DOI: 10.2174/97898151238211230101


The Wax Moth: A Problem or a Solution? Covers the biology, development, morphometric characters, pheromones, mating and reproduction of the greater wax moth, which is a major pest in bee colonies. It also gives tips to beekeeping enthusiasts and professionals on how to manage wax moth infestations. Finally, it elucidates the involvement of wax moths in plastic degradation.

Key Features

· A complete overview of the basic biology of the greater wax moth.

·A quick guide on wax moth pest control.

· Tips for beekeepers to enhance colony growth for sustainable apiculture.

· Information for researchers on the wax moth’s involvement in plastic degradation.

· Simple text for readers of all levels

· References for additional reading

The Wax Moth: A Problem or a Solution? Is a comprehensive yet quick reference that is ideal for entomology and agriculture students, researchers, academicians and beekeepers (both professional and hobbyist).
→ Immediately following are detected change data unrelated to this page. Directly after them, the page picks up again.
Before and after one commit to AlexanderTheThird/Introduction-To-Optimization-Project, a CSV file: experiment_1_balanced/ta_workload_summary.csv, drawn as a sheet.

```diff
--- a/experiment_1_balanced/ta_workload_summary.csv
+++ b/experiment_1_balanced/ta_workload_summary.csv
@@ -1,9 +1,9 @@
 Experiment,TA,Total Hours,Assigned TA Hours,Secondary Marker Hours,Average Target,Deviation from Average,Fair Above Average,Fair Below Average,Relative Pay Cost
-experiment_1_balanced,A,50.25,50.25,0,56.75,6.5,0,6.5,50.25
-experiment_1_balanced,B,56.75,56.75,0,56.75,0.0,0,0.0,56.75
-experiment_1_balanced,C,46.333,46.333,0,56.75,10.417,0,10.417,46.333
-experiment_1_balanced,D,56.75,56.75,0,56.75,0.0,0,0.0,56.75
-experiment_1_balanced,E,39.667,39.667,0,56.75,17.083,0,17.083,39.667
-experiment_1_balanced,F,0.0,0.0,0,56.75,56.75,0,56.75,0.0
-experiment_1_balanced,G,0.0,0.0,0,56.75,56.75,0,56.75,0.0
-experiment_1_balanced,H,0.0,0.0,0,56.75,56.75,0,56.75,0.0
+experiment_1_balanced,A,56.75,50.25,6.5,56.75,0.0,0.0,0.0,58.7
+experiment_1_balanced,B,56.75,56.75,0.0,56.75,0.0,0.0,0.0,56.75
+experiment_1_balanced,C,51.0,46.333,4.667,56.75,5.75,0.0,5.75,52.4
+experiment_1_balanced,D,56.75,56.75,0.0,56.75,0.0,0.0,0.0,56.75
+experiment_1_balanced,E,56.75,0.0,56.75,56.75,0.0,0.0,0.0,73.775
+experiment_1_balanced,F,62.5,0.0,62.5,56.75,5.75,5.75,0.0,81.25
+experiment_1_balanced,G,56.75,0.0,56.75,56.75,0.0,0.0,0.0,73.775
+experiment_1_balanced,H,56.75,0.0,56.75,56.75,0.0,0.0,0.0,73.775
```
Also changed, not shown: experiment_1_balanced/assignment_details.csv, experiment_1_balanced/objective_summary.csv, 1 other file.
Honey bees, next to man, are the most wonderful creation of God. There is nothing that a honey bee does, right from the production of sweet honey to the painful sting it inflicts, which is not in one way or another useful for man. The hive of the honey bee is a treasure vault of valuable products that attract mankind and other animals. No wonder then that the bee hive is under attack from pests, parasites, and enemies. The wax moth is one such problem in apiaries. Belonging to the order Lepidoptera of the class Hexapoda, there are two types of wax moth-infesting honey bee colonies the world over; the greater wax moth Galleria melonella and the lesser wax moth Achroia grisella. Old combs, combs in storage and unattended weak colonies are more prone to attacks which can be seen in the form of hard-cocooned pupae on the top of bee frames and anastomosing silken threads of webbing on the surface of the comb. The larvae tunnel through the wax comb, feeding on it and damaging comb and brood in a manner that hinders honey bee life processes ultimately lead to absconding, causing economic loss to the beekeeper. The problem, therefore, needs to be urgently attended and there are chemical, biological, and physical measures for the same. The book addresses all these in a clear and immaculate manner. What is more interesting is the novel concept of utilizing this pest for its more useful activity of plastic degradation. An insect capable of metabolizing complex fatty acids and esters making up beeswax can definitely adapt to digesting similar components that constitute plastic. Whether this is done with the help of gut microbiome as in some cellulose-digesting insects such as termites and cockroaches or by the insect’s own enzymes is the unresolved question. This chapter in the book makes it an interesting reading material. Honey bee lovers, parasitologists, entomologists, naturalists, and environmentalists, will definitely enjoy the book. My good wishes to the author.

Neelima R.Kumar
Department of Zoology
Panjab University
Chandigarh. 160014.